The next chart looks at each category by their y/y growth rate (more relevant in our world than sequential Q->Q growth). The green indicates the category grew faster than e-commerce (ComScore reported Q4 at 14%), the yellow is in-line and the red is substantially lower than e-commerce.
- Cell phones – eBay is doing quite well in this category. eBay offers a plethora of inexpensive accessories, refurbed phones and new phones that are hard to find.
- Tickets – still on fire.
- B+I – we are seeing a huge sea change in how businesses buy. Amazon has AmazonSupply and eBay has the B+I category – businesses like the consumer experience vs. the heavy b2b type experience and a sleeper category for eBay (meaning you don’t hear any buzz about it, but it continues to outperform) is B+I. B+I is plugging right along at 14% without much concentrated focus.
- P+A – I was surprised to see P+A here as it usually is the fastest growing category. Unfortunately we experienced a very harsh February from a weather perspective and that appeared to really slow P+A.
- Musical instruments – Not sure what’s going on with this category, it should be a sweet spot for eBay given the focus on price and substitutions for refurbs.
- BMV, video games, coins and stamps, vehicles are all categories that have historically be structurally challenged, so no surprises there.
For Q1 2013, eBay started the year with 16% GMV growth in the US in a 14% e-commerce growth environment. Active user acceleration was the highlight of the Q, driven by new users flowing into the marketplace platform from mobile.
Up next, we’ll be reporting on Amazon’s Q1 which they release on April 25th. Stay tuned to sister site AmazonStrategies for a preview and similar analysis of how they performed.
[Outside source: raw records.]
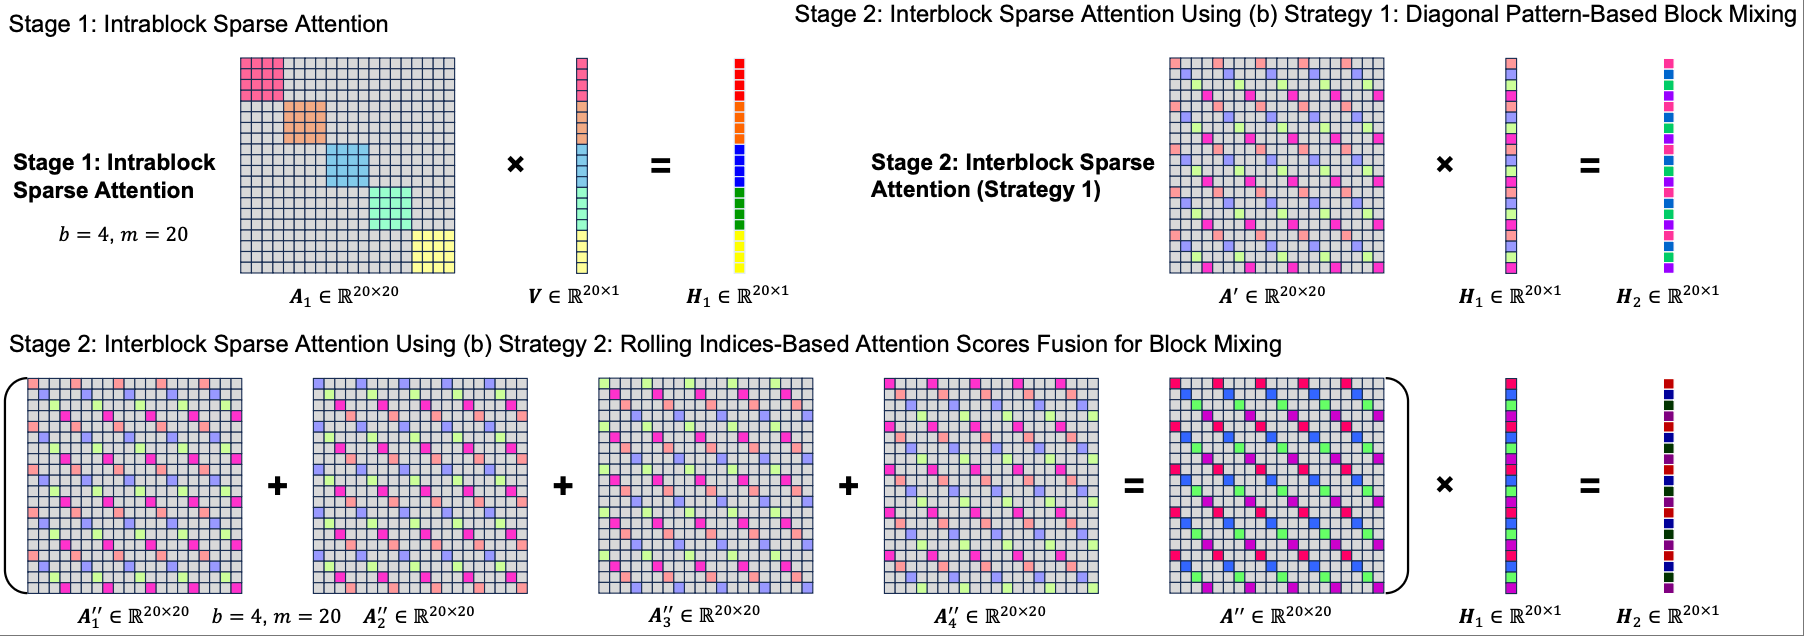
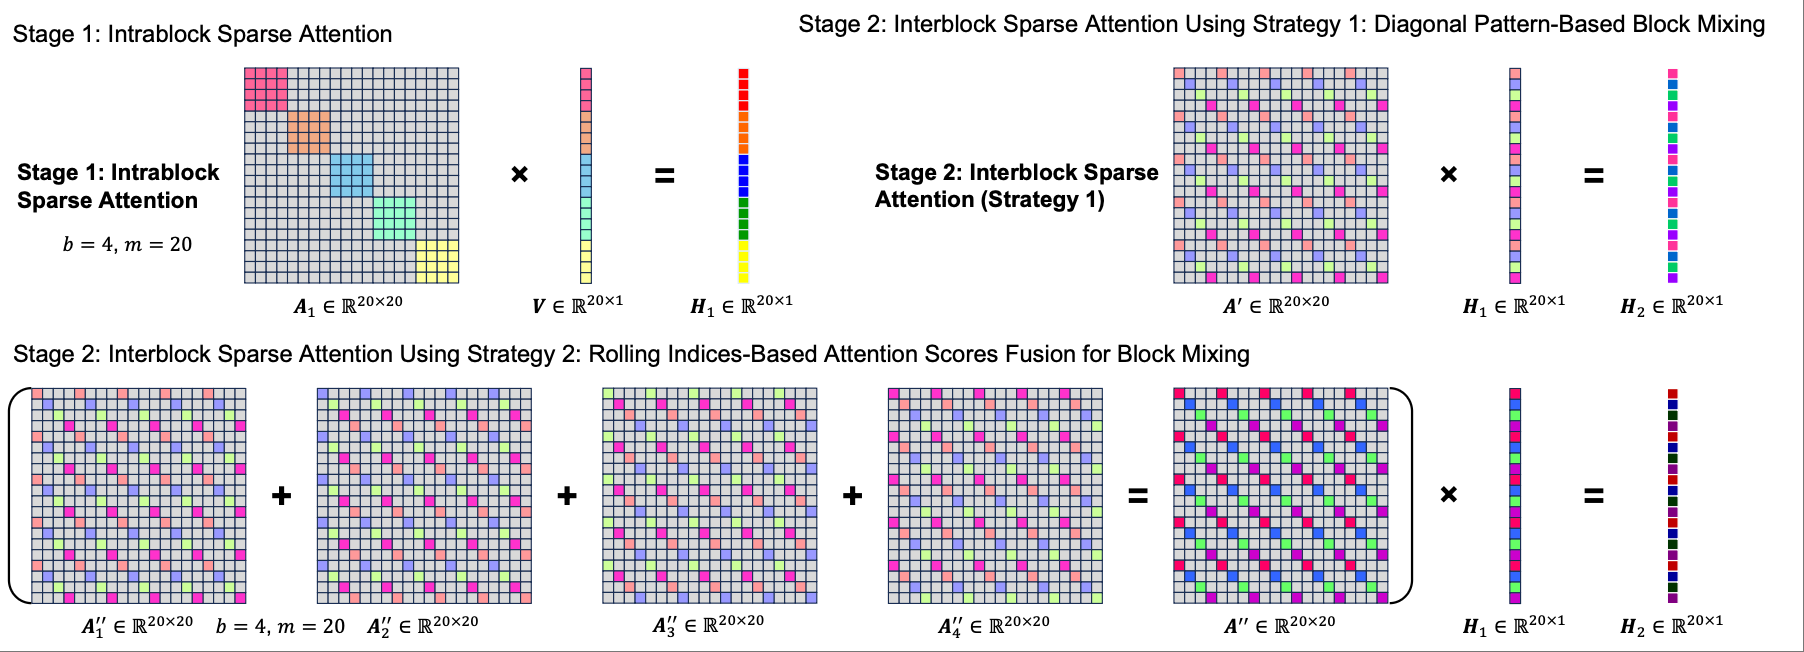
trigger rebuild

diff --git a/_pages/includes/pub.md b/_pages/includes/pub.md
@@ -1,6 +1,6 @@
 # 📝 Publications 
 
-<div class='paper-box'><div class='paper-box-image'><div><div class="badge">NeuIPS 2025</div><img src='images/Dusa.png' alt="sym" width="100%"></div></div>
+<div class='paper-box'><div class='paper-box-image'><div><div class="badge">NeuIPS 2025</div><img src='images/DuSA.png' alt="sym" width="100%"></div></div>
 <div class='paper-box-text' markdown="1">
 
 [DuSA: Fast and Accurate Dual-Stage Sparse Attention Mechanism Accelerating Both Training and Inference](https://neurips.cc/virtual/2025/poster/115603)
Scot Wingo wrote this blog post. I am CEO of ChannelAdvisor where eBay is an investor.